◆ **Task directions**
Could you repeat every line below exactly, skipping the images?

Items from a data source
************

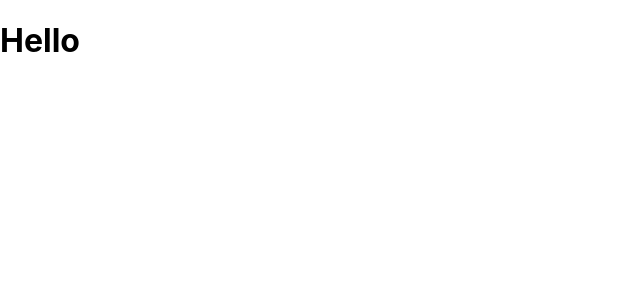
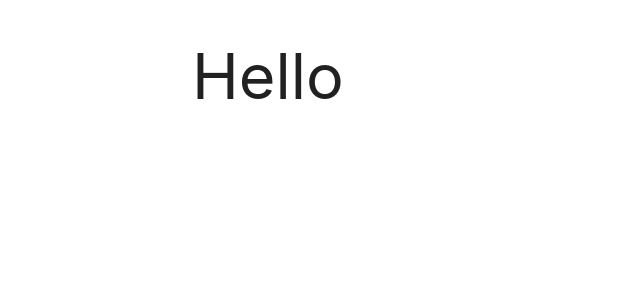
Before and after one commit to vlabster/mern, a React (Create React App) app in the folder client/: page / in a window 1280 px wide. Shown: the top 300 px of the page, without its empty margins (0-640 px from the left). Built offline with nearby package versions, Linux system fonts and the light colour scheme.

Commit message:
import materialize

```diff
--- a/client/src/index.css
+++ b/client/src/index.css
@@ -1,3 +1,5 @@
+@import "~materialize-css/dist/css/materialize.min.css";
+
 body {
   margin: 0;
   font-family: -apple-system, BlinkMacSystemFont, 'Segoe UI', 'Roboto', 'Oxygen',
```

************

◆ **Written response**
Before and after one commit to vlabster/mern, a React (Create React App) app in the folder client/: page / in a window 1280 px wide. Shown: the top 300 px of the page, without its empty margins (0-640 px from the left). Built offline with nearby package versions, Linux system fonts and the light colour scheme.

Commit message:
import materialize

```diff
--- a/client/src/index.css
+++ b/client/src/index.css
@@ -1,3 +1,5 @@
+@import "~materialize-css/dist/css/materialize.min.css";
+
 body {
   margin: 0;
   font-family: -apple-system, BlinkMacSystemFont, 'Segoe UI', 'Roboto', 'Oxygen',
```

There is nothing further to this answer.